Give the number of lines in the data below containing the word "ipynb", with no other text.

**Itemized modification records:**
-------------------------
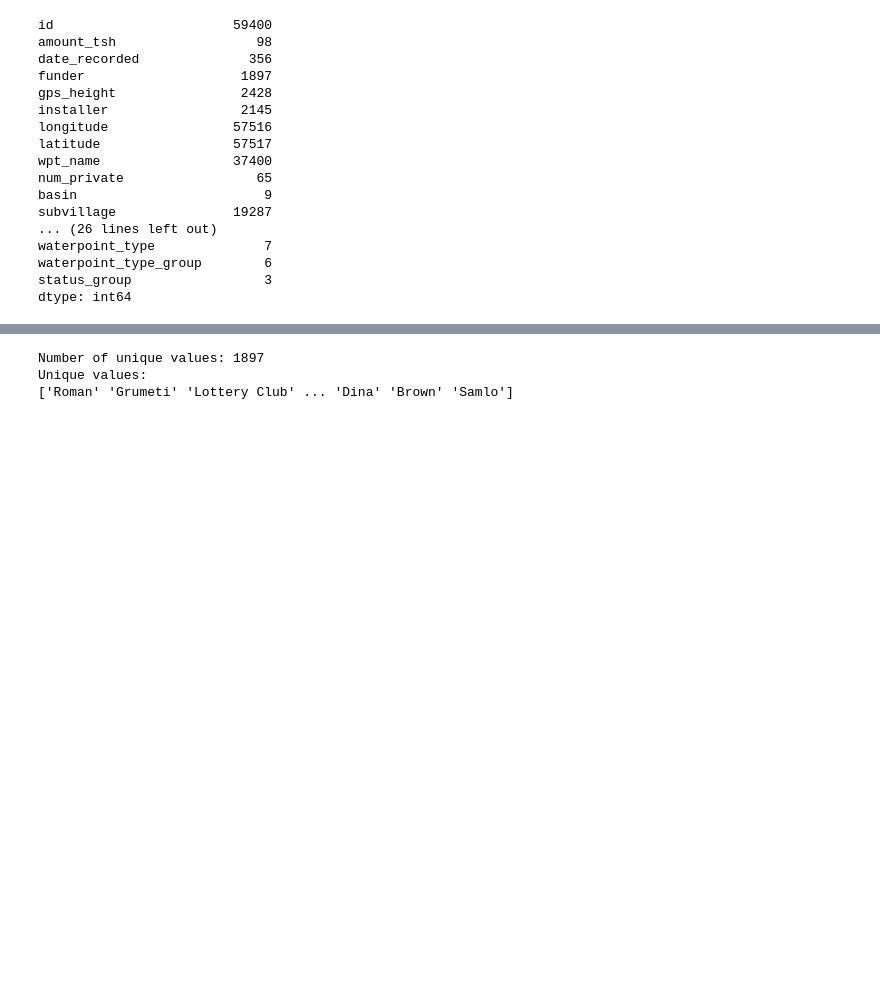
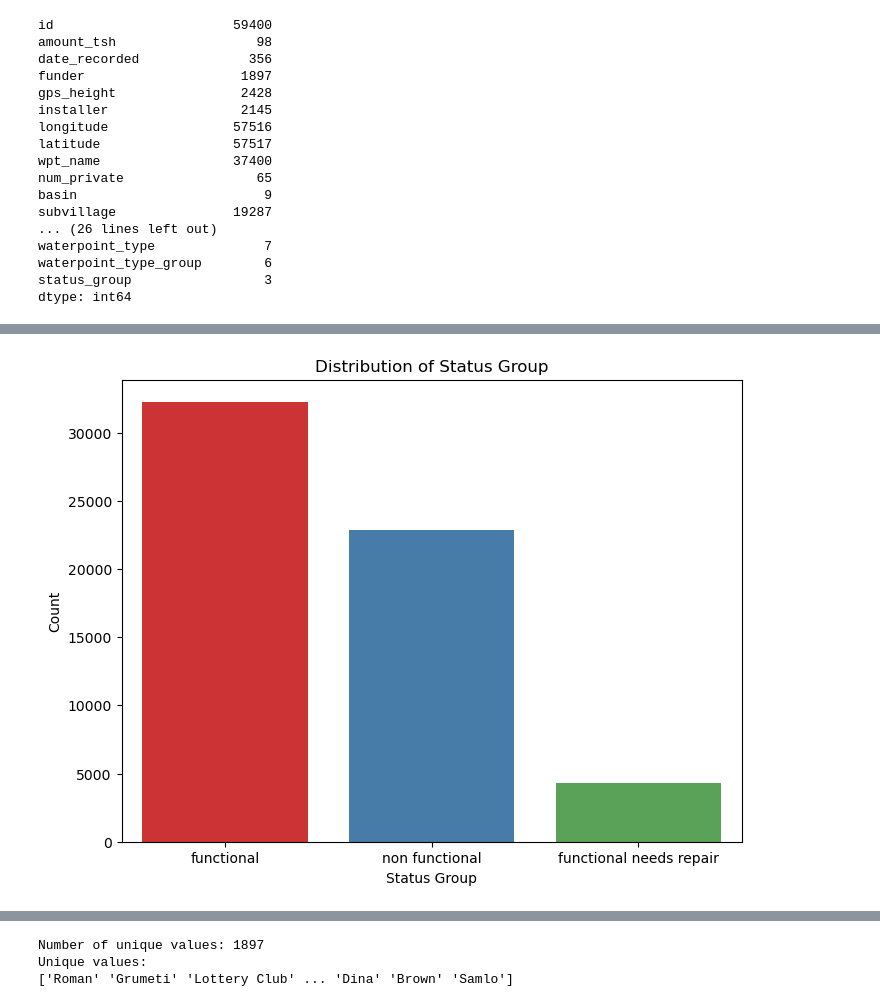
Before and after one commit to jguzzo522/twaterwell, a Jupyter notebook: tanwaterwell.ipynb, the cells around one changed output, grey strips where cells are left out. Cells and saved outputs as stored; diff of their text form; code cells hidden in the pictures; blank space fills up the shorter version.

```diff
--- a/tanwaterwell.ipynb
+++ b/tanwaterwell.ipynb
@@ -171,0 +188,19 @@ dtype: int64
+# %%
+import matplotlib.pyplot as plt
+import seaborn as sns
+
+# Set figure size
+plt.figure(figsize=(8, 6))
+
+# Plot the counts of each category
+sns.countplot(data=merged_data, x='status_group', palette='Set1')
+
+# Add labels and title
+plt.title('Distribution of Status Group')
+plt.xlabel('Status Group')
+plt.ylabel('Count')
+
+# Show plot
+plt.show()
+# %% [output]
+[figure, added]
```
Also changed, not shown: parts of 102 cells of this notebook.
-------------------------
**Exercise answer:** 3